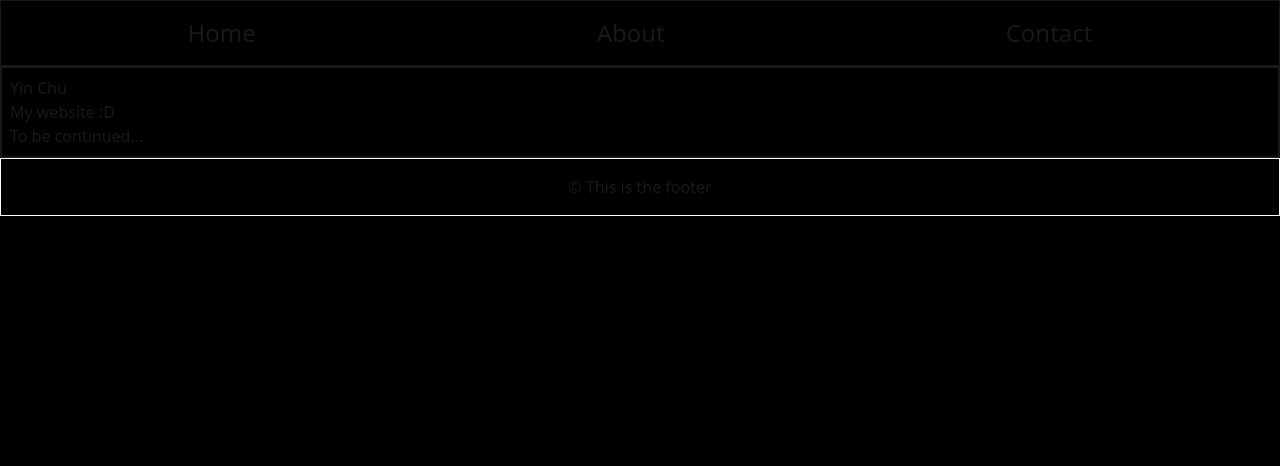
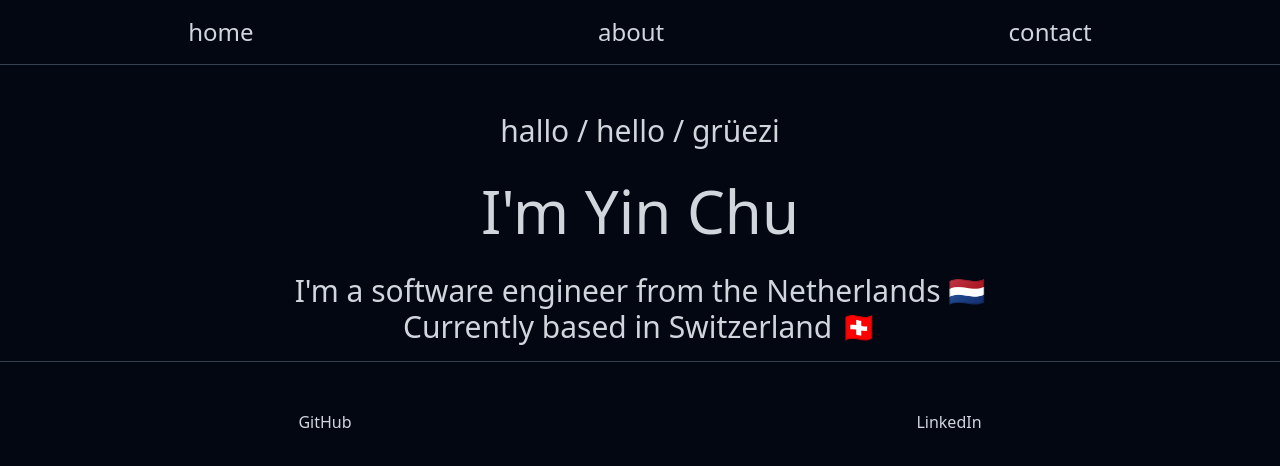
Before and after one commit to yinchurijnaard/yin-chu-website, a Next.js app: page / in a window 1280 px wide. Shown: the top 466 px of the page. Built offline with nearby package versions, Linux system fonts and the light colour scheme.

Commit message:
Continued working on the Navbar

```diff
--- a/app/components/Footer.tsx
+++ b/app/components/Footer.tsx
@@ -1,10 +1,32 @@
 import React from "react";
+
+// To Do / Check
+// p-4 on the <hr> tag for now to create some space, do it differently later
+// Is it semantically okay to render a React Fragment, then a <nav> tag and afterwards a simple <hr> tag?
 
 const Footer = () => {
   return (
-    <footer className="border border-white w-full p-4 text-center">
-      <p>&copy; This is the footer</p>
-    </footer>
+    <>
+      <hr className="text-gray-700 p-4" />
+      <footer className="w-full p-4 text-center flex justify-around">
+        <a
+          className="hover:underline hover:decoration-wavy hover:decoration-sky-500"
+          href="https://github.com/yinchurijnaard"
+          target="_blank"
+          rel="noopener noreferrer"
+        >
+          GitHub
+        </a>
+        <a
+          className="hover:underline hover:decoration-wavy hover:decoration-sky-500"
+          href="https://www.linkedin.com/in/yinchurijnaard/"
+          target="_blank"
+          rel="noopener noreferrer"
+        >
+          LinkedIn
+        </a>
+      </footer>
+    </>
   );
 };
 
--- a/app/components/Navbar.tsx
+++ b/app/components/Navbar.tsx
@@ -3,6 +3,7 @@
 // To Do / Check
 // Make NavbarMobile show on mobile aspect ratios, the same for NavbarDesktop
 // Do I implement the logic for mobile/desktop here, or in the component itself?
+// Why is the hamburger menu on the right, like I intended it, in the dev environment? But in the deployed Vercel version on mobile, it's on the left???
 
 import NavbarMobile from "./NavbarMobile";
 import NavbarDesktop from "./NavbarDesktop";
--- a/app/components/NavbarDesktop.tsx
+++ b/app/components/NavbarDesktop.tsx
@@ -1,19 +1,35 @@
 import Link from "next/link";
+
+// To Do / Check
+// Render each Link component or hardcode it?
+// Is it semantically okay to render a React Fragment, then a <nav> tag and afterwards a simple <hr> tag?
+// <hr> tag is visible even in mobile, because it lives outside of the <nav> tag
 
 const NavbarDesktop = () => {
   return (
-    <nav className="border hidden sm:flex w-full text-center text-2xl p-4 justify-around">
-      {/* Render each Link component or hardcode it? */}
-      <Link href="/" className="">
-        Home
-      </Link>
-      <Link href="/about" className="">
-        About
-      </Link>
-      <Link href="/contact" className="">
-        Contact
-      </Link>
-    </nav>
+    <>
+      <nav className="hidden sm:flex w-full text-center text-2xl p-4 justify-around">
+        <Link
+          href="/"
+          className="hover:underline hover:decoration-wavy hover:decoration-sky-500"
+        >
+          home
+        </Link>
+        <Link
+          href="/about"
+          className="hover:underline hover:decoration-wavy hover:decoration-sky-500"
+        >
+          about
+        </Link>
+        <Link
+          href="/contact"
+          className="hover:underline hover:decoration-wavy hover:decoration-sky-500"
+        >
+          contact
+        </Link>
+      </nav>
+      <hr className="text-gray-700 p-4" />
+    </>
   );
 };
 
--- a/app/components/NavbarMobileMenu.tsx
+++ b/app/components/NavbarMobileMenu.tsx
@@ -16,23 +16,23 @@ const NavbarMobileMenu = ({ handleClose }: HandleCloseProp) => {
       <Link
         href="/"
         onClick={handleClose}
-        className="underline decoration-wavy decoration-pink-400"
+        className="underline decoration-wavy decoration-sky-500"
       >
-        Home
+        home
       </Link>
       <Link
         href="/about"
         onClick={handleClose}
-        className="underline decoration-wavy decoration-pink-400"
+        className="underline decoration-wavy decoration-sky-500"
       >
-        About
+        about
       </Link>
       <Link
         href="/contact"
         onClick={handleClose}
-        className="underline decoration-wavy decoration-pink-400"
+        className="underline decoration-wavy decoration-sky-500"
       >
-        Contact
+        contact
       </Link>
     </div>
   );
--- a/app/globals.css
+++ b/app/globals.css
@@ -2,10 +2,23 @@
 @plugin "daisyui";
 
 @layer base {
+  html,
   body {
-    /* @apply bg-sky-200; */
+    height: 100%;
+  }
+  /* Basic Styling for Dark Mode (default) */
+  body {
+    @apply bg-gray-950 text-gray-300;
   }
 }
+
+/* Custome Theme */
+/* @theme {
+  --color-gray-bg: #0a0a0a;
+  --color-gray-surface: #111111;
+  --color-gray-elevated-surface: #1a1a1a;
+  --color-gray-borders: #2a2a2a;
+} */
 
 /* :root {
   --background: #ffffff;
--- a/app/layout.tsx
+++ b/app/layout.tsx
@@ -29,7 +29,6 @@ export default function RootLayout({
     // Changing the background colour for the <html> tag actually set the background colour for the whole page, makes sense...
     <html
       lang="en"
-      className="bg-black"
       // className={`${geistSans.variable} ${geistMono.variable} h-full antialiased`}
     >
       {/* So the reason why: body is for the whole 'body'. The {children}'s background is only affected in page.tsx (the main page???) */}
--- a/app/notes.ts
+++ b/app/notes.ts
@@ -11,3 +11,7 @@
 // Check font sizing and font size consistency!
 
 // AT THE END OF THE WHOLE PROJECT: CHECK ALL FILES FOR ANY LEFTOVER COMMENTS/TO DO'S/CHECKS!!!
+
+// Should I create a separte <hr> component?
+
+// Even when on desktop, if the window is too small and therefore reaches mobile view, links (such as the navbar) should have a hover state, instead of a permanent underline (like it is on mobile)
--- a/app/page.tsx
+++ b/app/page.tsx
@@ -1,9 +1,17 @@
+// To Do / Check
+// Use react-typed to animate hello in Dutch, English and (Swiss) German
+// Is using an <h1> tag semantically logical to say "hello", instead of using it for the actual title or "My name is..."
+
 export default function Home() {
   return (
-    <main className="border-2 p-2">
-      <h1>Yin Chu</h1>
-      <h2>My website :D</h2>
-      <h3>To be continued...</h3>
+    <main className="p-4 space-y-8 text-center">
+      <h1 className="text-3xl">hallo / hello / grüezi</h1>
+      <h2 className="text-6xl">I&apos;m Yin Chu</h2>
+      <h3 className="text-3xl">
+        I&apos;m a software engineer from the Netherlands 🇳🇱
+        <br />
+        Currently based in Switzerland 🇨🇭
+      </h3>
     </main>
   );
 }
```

Work to be completed:
Return every line of the records exactly as given, pictures excluded.

Exercise solution:
Before and after one commit to yinchurijnaard/yin-chu-website, a Next.js app: page / in a window 1280 px wide. Shown: the top 466 px of the page. Built offline with nearby package versions, Linux system fonts and the light colour scheme.

Commit message:
Continued working on the Navbar

```diff
--- a/app/components/Footer.tsx
+++ b/app/components/Footer.tsx
@@ -1,10 +1,32 @@
 import React from "react";
+
+// To Do / Check
+// p-4 on the <hr> tag for now to create some space, do it differently later
+// Is it semantically okay to render a React Fragment, then a <nav> tag and afterwards a simple <hr> tag?
 
 const Footer = () => {
   return (
-    <footer className="border border-white w-full p-4 text-center">
-      <p>&copy; This is the footer</p>
-    </footer>
+    <>
+      <hr className="text-gray-700 p-4" />
+      <footer className="w-full p-4 text-center flex justify-around">
+        <a
+          className="hover:underline hover:decoration-wavy hover:decoration-sky-500"
+          href="https://github.com/yinchurijnaard"
+          target="_blank"
+          rel="noopener noreferrer"
+        >
+          GitHub
+        </a>
+        <a
+          className="hover:underline hover:decoration-wavy hover:decoration-sky-500"
+          href="https://www.linkedin.com/in/yinchurijnaard/"
+          target="_blank"
+          rel="noopener noreferrer"
+        >
+          LinkedIn
+        </a>
+      </footer>
+    </>
   );
 };
 
--- a/app/components/Navbar.tsx
+++ b/app/components/Navbar.tsx
@@ -3,6 +3,7 @@
 // To Do / Check
 // Make NavbarMobile show on mobile aspect ratios, the same for NavbarDesktop
 // Do I implement the logic for mobile/desktop here, or in the component itself?
+// Why is the hamburger menu on the right, like I intended it, in the dev environment? But in the deployed Vercel version on mobile, it's on the left???
 
 import NavbarMobile from "./NavbarMobile";
 import NavbarDesktop from "./NavbarDesktop";
--- a/app/components/NavbarDesktop.tsx
+++ b/app/components/NavbarDesktop.tsx
@@ -1,19 +1,35 @@
 import Link from "next/link";
+
+// To Do / Check
+// Render each Link component or hardcode it?
+// Is it semantically okay to render a React Fragment, then a <nav> tag and afterwards a simple <hr> tag?
+// <hr> tag is visible even in mobile, because it lives outside of the <nav> tag
 
 const NavbarDesktop = () => {
   return (
-    <nav className="border hidden sm:flex w-full text-center text-2xl p-4 justify-around">
-      {/* Render each Link component or hardcode it? */}
-      <Link href="/" className="">
-        Home
-      </Link>
-      <Link href="/about" className="">
-        About
-      </Link>
-      <Link href="/contact" className="">
-        Contact
-      </Link>
-    </nav>
+    <>
+      <nav className="hidden sm:flex w-full text-center text-2xl p-4 justify-around">
+        <Link
+          href="/"
+          className="hover:underline hover:decoration-wavy hover:decoration-sky-500"
+        >
+          home
+        </Link>
+        <Link
+          href="/about"
+          className="hover:underline hover:decoration-wavy hover:decoration-sky-500"
+        >
+          about
+        </Link>
+        <Link
+          href="/contact"
+          className="hover:underline hover:decoration-wavy hover:decoration-sky-500"
+        >
+          contact
+        </Link>
+      </nav>
+      <hr className="text-gray-700 p-4" />
+    </>
   );
 };
 
--- a/app/components/NavbarMobileMenu.tsx
+++ b/app/components/NavbarMobileMenu.tsx
@@ -16,23 +16,23 @@ const NavbarMobileMenu = ({ handleClose }: HandleCloseProp) => {
       <Link
         href="/"
         onClick={handleClose}
-        className="underline decoration-wavy decoration-pink-400"
+        className="underline decoration-wavy decoration-sky-500"
       >
-        Home
+        home
       </Link>
       <Link
         href="/about"
         onClick={handleClose}
-        className="underline decoration-wavy decoration-pink-400"
+        className="underline decoration-wavy decoration-sky-500"
       >
-        About
+        about
       </Link>
       <Link
         href="/contact"
         onClick={handleClose}
-        className="underline decoration-wavy decoration-pink-400"
+        className="underline decoration-wavy decoration-sky-500"
       >
-        Contact
+        contact
       </Link>
     </div>
   );
--- a/app/globals.css
+++ b/app/globals.css
@@ -2,10 +2,23 @@
 @plugin "daisyui";
 
 @layer base {
+  html,
   body {
-    /* @apply bg-sky-200; */
+    height: 100%;
+  }
+  /* Basic Styling for Dark Mode (default) */
+  body {
+    @apply bg-gray-950 text-gray-300;
   }
 }
+
+/* Custome Theme */
+/* @theme {
+  --color-gray-bg: #0a0a0a;
+  --color-gray-surface: #111111;
+  --color-gray-elevated-surface: #1a1a1a;
+  --color-gray-borders: #2a2a2a;
+} */
 
 /* :root {
   --background: #ffffff;
--- a/app/layout.tsx
+++ b/app/layout.tsx
@@ -29,7 +29,6 @@ export default function RootLayout({
     // Changing the background colour for the <html> tag actually set the background colour for the whole page, makes sense...
     <html
       lang="en"
-      className="bg-black"
       // className={`${geistSans.variable} ${geistMono.variable} h-full antialiased`}
     >
       {/* So the reason why: body is for the whole 'body'. The {children}'s background is only affected in page.tsx (the main page???) */}
--- a/app/notes.ts
+++ b/app/notes.ts
@@ -11,3 +11,7 @@
 // Check font sizing and font size consistency!
 
 // AT THE END OF THE WHOLE PROJECT: CHECK ALL FILES FOR ANY LEFTOVER COMMENTS/TO DO'S/CHECKS!!!
+
+// Should I create a separte <hr> component?
+
+// Even when on desktop, if the window is too small and therefore reaches mobile view, links (such as the navbar) should have a hover state, instead of a permanent underline (like it is on mobile)
--- a/app/page.tsx
+++ b/app/page.tsx
@@ -1,9 +1,17 @@
+// To Do / Check
+// Use react-typed to animate hello in Dutch, English and (Swiss) German
+// Is using an <h1> tag semantically logical to say "hello", instead of using it for the actual title or "My name is..."
+
 export default function Home() {
   return (
-    <main className="border-2 p-2">
-      <h1>Yin Chu</h1>
-      <h2>My website :D</h2>
-      <h3>To be continued...</h3>
+    <main className="p-4 space-y-8 text-center">
+      <h1 className="text-3xl">hallo / hello / grüezi</h1>
+      <h2 className="text-6xl">I&apos;m Yin Chu</h2>
+      <h3 className="text-3xl">
+        I&apos;m a software engineer from the Netherlands 🇳🇱
+        <br />
+        Currently based in Switzerland 🇨🇭
+      </h3>
     </main>
   );
 }
```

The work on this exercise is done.